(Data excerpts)
=== Section Start ===
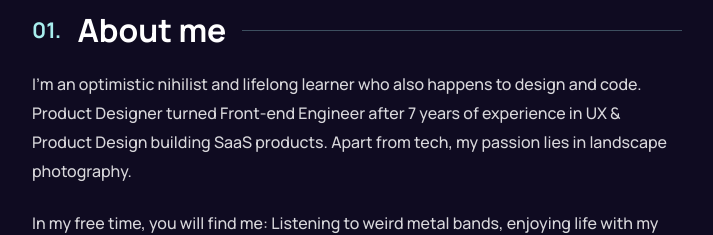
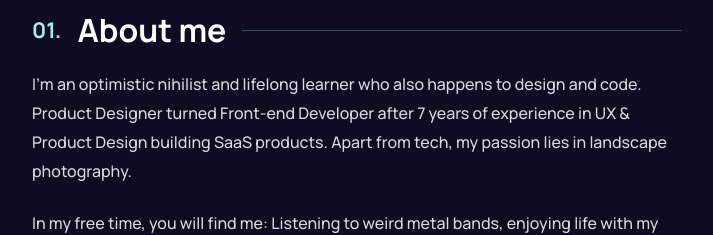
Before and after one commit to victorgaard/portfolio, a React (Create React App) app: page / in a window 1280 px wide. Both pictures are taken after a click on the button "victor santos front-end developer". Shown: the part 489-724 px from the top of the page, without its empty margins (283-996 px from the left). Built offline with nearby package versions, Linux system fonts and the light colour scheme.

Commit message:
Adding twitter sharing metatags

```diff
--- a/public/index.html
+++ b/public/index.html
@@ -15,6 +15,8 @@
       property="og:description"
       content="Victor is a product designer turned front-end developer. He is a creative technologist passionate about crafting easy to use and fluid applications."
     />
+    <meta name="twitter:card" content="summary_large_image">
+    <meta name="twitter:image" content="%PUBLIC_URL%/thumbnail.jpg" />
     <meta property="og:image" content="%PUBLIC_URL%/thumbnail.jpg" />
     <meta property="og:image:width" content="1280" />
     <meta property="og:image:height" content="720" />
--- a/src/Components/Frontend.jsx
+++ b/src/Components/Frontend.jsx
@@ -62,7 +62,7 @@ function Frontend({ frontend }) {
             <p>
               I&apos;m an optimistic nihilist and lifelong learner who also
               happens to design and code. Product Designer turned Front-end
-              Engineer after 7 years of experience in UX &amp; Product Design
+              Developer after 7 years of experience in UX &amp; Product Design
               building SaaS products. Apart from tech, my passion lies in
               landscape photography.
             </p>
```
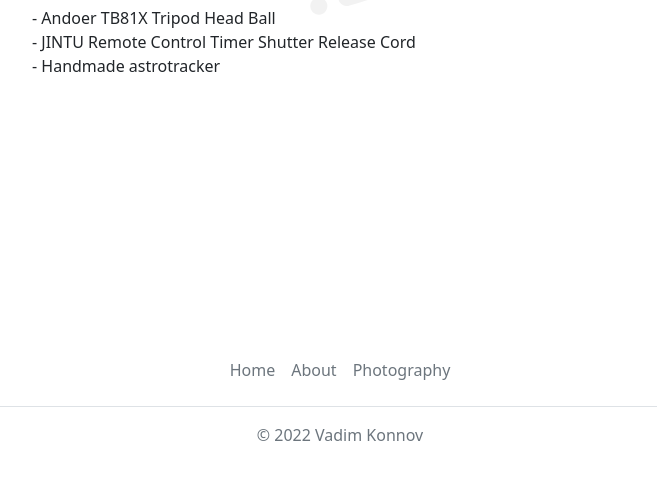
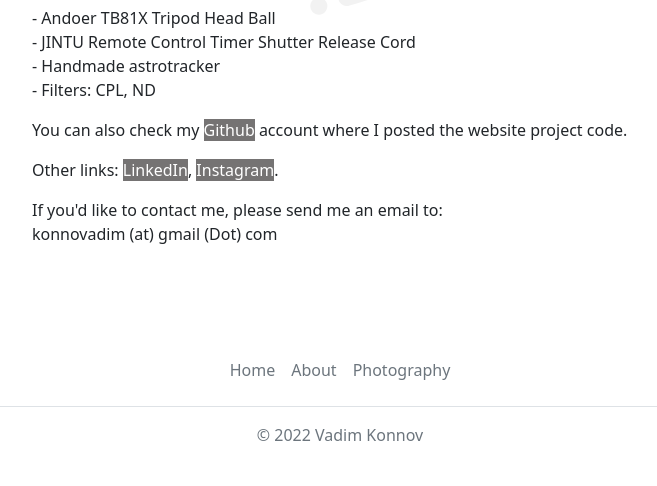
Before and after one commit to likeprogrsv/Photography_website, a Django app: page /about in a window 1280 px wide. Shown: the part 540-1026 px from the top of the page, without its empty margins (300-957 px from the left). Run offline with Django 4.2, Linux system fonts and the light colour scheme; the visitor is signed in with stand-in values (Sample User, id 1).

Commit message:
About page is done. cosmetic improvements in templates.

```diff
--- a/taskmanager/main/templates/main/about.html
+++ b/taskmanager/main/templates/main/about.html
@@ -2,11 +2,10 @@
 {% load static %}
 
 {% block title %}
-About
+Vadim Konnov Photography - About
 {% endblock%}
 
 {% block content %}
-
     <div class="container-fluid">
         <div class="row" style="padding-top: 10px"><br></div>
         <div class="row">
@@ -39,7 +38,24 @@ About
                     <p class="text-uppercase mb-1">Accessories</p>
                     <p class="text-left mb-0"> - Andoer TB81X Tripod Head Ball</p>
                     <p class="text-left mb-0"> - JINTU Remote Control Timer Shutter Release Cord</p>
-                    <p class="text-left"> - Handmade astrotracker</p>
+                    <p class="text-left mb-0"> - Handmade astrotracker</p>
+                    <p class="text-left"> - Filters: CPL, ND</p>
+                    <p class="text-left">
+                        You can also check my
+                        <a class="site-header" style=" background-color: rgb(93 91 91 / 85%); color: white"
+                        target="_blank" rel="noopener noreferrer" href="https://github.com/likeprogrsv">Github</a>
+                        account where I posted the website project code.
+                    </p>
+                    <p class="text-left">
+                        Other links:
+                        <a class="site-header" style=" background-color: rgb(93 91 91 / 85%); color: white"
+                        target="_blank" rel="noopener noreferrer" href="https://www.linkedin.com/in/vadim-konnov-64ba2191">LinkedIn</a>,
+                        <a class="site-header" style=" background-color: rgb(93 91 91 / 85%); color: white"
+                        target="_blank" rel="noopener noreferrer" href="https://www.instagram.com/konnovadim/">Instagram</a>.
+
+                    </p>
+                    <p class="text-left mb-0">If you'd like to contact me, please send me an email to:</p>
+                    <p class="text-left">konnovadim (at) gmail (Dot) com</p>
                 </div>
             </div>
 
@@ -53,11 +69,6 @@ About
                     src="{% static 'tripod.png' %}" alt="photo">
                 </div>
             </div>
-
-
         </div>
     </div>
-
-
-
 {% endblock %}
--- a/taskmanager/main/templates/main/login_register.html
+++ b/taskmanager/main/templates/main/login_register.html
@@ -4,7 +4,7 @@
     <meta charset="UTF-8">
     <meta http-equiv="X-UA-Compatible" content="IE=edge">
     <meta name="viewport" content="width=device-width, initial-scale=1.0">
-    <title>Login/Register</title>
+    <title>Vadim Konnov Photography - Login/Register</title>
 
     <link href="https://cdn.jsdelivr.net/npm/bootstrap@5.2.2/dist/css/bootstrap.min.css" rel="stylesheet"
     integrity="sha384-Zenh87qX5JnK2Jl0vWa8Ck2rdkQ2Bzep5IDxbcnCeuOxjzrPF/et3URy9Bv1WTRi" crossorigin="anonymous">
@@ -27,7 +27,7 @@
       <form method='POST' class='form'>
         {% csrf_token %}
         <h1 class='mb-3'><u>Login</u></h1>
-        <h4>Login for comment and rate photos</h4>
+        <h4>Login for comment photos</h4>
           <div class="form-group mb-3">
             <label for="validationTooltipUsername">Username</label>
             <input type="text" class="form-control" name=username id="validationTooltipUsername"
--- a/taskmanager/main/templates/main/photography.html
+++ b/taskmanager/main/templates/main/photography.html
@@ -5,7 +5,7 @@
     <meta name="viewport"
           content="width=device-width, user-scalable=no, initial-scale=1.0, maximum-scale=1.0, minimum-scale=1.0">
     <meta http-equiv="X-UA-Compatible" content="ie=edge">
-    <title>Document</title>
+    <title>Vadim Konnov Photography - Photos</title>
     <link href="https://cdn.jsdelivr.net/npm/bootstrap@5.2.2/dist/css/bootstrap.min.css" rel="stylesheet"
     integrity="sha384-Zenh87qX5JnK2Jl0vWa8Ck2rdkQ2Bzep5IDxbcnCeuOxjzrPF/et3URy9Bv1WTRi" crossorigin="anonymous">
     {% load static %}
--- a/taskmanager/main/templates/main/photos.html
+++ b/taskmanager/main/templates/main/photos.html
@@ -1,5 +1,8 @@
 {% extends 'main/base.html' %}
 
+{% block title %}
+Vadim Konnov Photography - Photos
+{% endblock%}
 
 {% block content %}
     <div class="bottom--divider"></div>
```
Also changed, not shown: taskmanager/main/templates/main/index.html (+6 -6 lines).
=== Section End ===
## What this task involves
Each line above is to be duplicated exactly, and the pictures are to be omitted.

## Answer for this exercise
Before and after one commit to victorgaard/portfolio, a React (Create React App) app: page / in a window 1280 px wide. Both pictures are taken after a click on the button "victor santos front-end developer". Shown: the part 489-724 px from the top of the page, without its empty margins (283-996 px from the left). Built offline with nearby package versions, Linux system fonts and the light colour scheme.

Commit message:
Adding twitter sharing metatags

```diff
--- a/public/index.html
+++ b/public/index.html
@@ -15,6 +15,8 @@
       property="og:description"
       content="Victor is a product designer turned front-end developer. He is a creative technologist passionate about crafting easy to use and fluid applications."
     />
+    <meta name="twitter:card" content="summary_large_image">
+    <meta name="twitter:image" content="%PUBLIC_URL%/thumbnail.jpg" />
     <meta property="og:image" content="%PUBLIC_URL%/thumbnail.jpg" />
     <meta property="og:image:width" content="1280" />
     <meta property="og:image:height" content="720" />
--- a/src/Components/Frontend.jsx
+++ b/src/Components/Frontend.jsx
@@ -62,7 +62,7 @@ function Frontend({ frontend }) {
             <p>
               I&apos;m an optimistic nihilist and lifelong learner who also
               happens to design and code. Product Designer turned Front-end
-              Engineer after 7 years of experience in UX &amp; Product Design
+              Developer after 7 years of experience in UX &amp; Product Design
               building SaaS products. Apart from tech, my passion lies in
               landscape photography.
             </p>
```
Before and after one commit to likeprogrsv/Photography_website, a Django app: page /about in a window 1280 px wide. Shown: the part 540-1026 px from the top of the page, without its empty margins (300-957 px from the left). Run offline with Django 4.2, Linux system fonts and the light colour scheme; the visitor is signed in with stand-in values (Sample User, id 1).

Commit message:
About page is done. cosmetic improvements in templates.

```diff
--- a/taskmanager/main/templates/main/about.html
+++ b/taskmanager/main/templates/main/about.html
@@ -2,11 +2,10 @@
 {% load static %}
 
 {% block title %}
-About
+Vadim Konnov Photography - About
 {% endblock%}
 
 {% block content %}
-
     <div class="container-fluid">
         <div class="row" style="padding-top: 10px"><br></div>
         <div class="row">
@@ -39,7 +38,24 @@ About
                     <p class="text-uppercase mb-1">Accessories</p>
                     <p class="text-left mb-0"> - Andoer TB81X Tripod Head Ball</p>
                     <p class="text-left mb-0"> - JINTU Remote Control Timer Shutter Release Cord</p>
-                    <p class="text-left"> - Handmade astrotracker</p>
+                    <p class="text-left mb-0"> - Handmade astrotracker</p>
+                    <p class="text-left"> - Filters: CPL, ND</p>
+                    <p class="text-left">
+                        You can also check my
+                        <a class="site-header" style=" background-color: rgb(93 91 91 / 85%); color: white"
+                        target="_blank" rel="noopener noreferrer" href="https://github.com/likeprogrsv">Github</a>
+                        account where I posted the website project code.
+                    </p>
+                    <p class="text-left">
+                        Other links:
+                        <a class="site-header" style=" background-color: rgb(93 91 91 / 85%); color: white"
+                        target="_blank" rel="noopener noreferrer" href="https://www.linkedin.com/in/vadim-konnov-64ba2191">LinkedIn</a>,
+                        <a class="site-header" style=" background-color: rgb(93 91 91 / 85%); color: white"
+                        target="_blank" rel="noopener noreferrer" href="https://www.instagram.com/konnovadim/">Instagram</a>.
+
+                    </p>
+                    <p class="text-left mb-0">If you'd like to contact me, please send me an email to:</p>
+                    <p class="text-left">konnovadim (at) gmail (Dot) com</p>
                 </div>
             </div>
 
@@ -53,11 +69,6 @@ About
                     src="{% static 'tripod.png' %}" alt="photo">
                 </div>
             </div>
-
-
         </div>
     </div>
-
-
-
 {% endblock %}
--- a/taskmanager/main/templates/main/login_register.html
+++ b/taskmanager/main/templates/main/login_register.html
@@ -4,7 +4,7 @@
     <meta charset="UTF-8">
     <meta http-equiv="X-UA-Compatible" content="IE=edge">
     <meta name="viewport" content="width=device-width, initial-scale=1.0">
-    <title>Login/Register</title>
+    <title>Vadim Konnov Photography - Login/Register</title>
 
     <link href="https://cdn.jsdelivr.net/npm/bootstrap@5.2.2/dist/css/bootstrap.min.css" rel="stylesheet"
     integrity="sha384-Zenh87qX5JnK2Jl0vWa8Ck2rdkQ2Bzep5IDxbcnCeuOxjzrPF/et3URy9Bv1WTRi" crossorigin="anonymous">
@@ -27,7 +27,7 @@
       <form method='POST' class='form'>
         {% csrf_token %}
         <h1 class='mb-3'><u>Login</u></h1>
-        <h4>Login for comment and rate photos</h4>
+        <h4>Login for comment photos</h4>
           <div class="form-group mb-3">
             <label for="validationTooltipUsername">Username</label>
             <input type="text" class="form-control" name=username id="validationTooltipUsername"
--- a/taskmanager/main/templates/main/photography.html
+++ b/taskmanager/main/templates/main/photography.html
@@ -5,7 +5,7 @@
     <meta name="viewport"
           content="width=device-width, user-scalable=no, initial-scale=1.0, maximum-scale=1.0, minimum-scale=1.0">
     <meta http-equiv="X-UA-Compatible" content="ie=edge">
-    <title>Document</title>
+    <title>Vadim Konnov Photography - Photos</title>
     <link href="https://cdn.jsdelivr.net/npm/bootstrap@5.2.2/dist/css/bootstrap.min.css" rel="stylesheet"
     integrity="sha384-Zenh87qX5JnK2Jl0vWa8Ck2rdkQ2Bzep5IDxbcnCeuOxjzrPF/et3URy9Bv1WTRi" crossorigin="anonymous">
     {% load static %}
--- a/taskmanager/main/templates/main/photos.html
+++ b/taskmanager/main/templates/main/photos.html
@@ -1,5 +1,8 @@
 {% extends 'main/base.html' %}
 
+{% block title %}
+Vadim Konnov Photography - Photos
+{% endblock%}
 
 {% block content %}
     <div class="bottom--divider"></div>
```
Also changed, not shown: taskmanager/main/templates/main/index.html (+6 -6 lines).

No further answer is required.